*** Opening of Source data ***

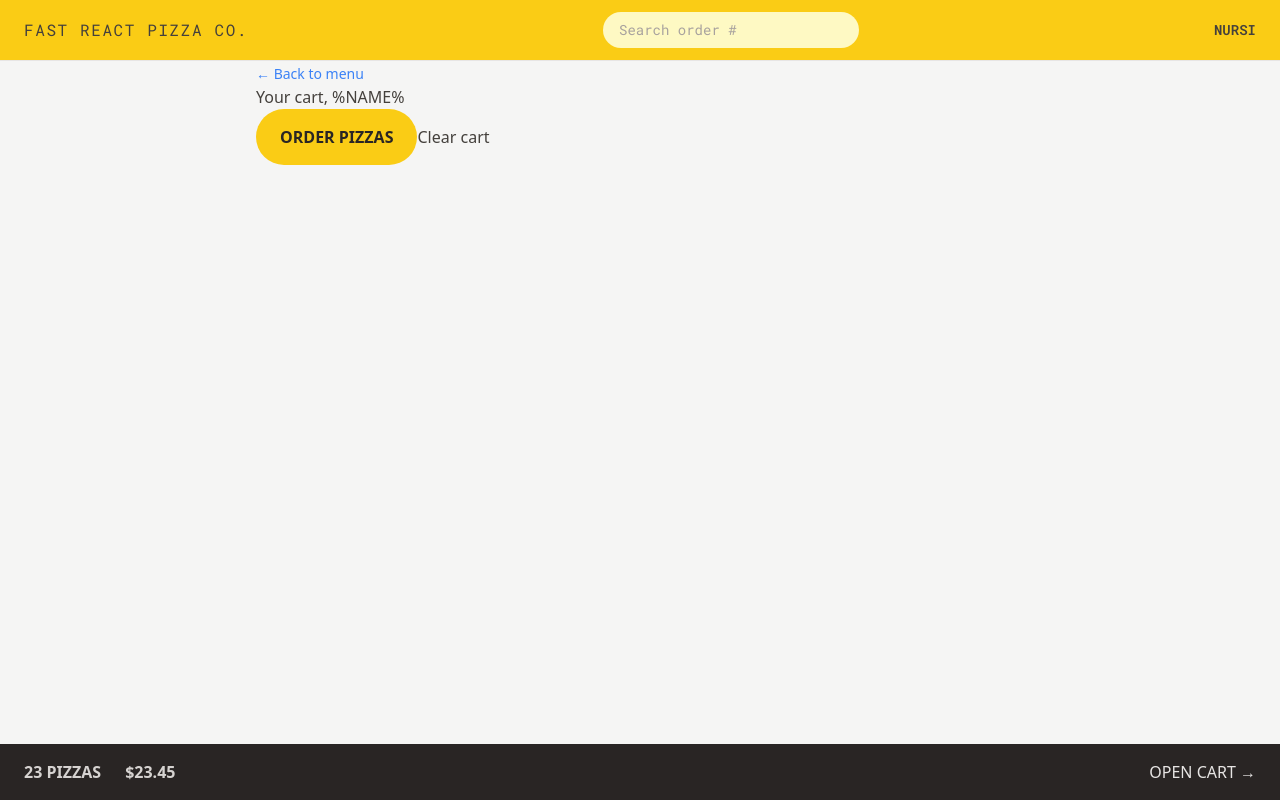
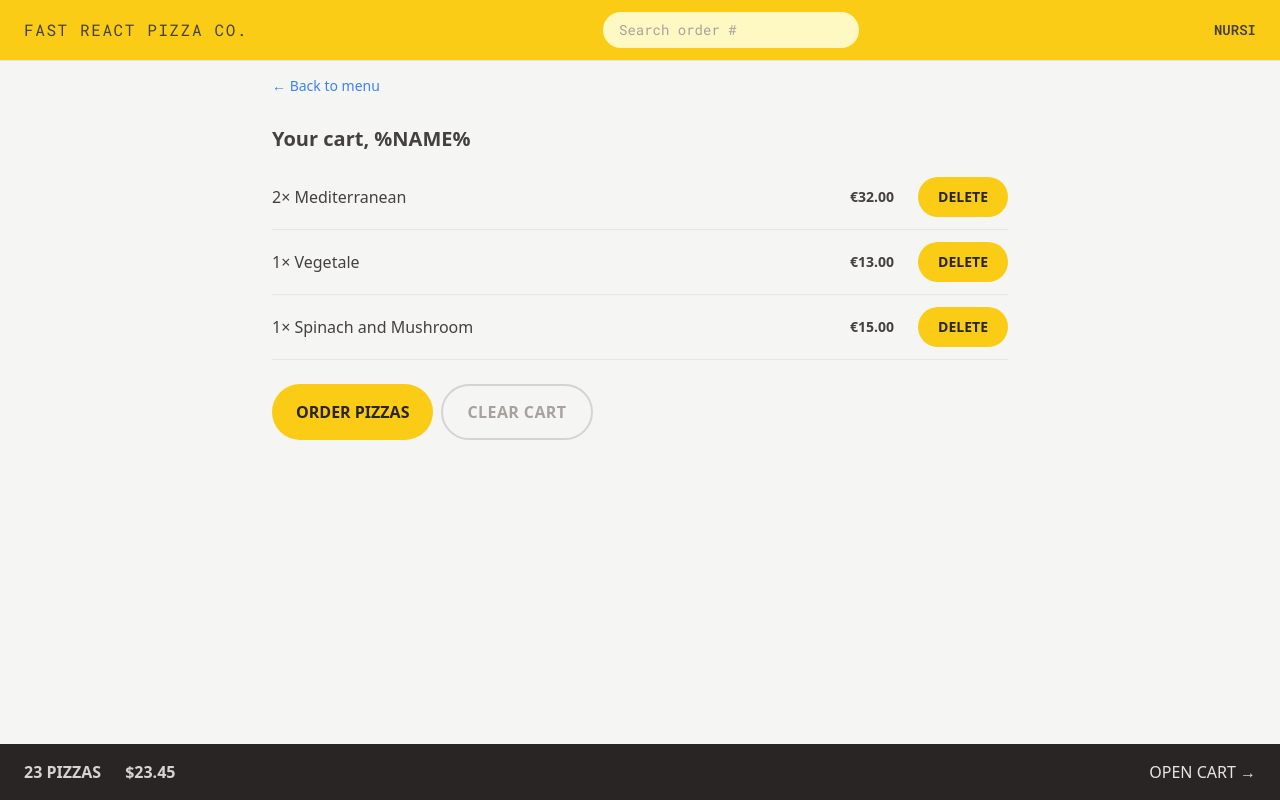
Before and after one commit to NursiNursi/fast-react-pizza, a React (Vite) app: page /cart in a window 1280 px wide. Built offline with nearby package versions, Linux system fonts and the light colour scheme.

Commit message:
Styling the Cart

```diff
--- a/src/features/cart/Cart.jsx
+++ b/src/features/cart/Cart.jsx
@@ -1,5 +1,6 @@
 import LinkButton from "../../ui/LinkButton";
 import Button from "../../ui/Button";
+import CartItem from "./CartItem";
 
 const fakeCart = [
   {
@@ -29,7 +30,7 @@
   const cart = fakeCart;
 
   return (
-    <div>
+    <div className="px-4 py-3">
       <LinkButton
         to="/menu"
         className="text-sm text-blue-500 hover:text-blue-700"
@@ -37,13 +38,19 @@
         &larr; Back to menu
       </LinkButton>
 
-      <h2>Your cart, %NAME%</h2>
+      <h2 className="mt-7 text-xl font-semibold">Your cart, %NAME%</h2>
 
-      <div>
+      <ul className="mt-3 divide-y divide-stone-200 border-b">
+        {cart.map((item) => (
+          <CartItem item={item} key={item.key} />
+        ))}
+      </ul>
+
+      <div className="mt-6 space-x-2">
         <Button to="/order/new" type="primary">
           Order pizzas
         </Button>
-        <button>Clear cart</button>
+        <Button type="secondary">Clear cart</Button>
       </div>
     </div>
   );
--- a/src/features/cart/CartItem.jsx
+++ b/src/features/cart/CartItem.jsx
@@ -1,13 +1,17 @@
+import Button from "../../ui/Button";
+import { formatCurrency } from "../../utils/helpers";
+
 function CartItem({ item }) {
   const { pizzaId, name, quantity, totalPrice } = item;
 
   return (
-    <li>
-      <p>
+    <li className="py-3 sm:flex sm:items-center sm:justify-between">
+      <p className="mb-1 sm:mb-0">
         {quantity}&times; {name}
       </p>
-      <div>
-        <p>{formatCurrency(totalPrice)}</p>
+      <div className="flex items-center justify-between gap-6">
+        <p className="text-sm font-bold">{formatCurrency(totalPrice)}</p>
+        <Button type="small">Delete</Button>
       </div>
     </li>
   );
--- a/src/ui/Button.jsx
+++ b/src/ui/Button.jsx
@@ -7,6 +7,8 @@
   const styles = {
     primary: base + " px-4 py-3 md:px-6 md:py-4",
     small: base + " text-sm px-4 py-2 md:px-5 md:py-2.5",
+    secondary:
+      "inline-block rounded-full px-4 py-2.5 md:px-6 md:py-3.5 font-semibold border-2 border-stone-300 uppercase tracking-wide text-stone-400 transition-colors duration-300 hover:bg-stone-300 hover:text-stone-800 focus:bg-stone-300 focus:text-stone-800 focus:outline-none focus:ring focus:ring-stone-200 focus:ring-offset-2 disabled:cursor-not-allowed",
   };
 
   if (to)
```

*** Close of Source data ***
*** Opening of Source data ***

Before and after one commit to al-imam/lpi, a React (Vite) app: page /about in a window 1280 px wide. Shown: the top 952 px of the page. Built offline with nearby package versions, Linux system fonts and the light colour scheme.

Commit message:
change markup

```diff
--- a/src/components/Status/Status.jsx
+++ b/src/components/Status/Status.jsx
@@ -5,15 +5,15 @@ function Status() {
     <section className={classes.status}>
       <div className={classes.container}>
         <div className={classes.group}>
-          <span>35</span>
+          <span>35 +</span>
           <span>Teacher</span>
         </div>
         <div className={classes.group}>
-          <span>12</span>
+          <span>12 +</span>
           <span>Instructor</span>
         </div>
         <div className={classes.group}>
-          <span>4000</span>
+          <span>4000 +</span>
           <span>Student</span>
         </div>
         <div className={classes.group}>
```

*** Close of Source data ***

-- Task directions --
The task calls for every line of the material that contains the string "features".

-- Answer box --
--- a/src/features/cart/Cart.jsx
+++ b/src/features/cart/Cart.jsx
--- a/src/features/cart/CartItem.jsx
+++ b/src/features/cart/CartItem.jsx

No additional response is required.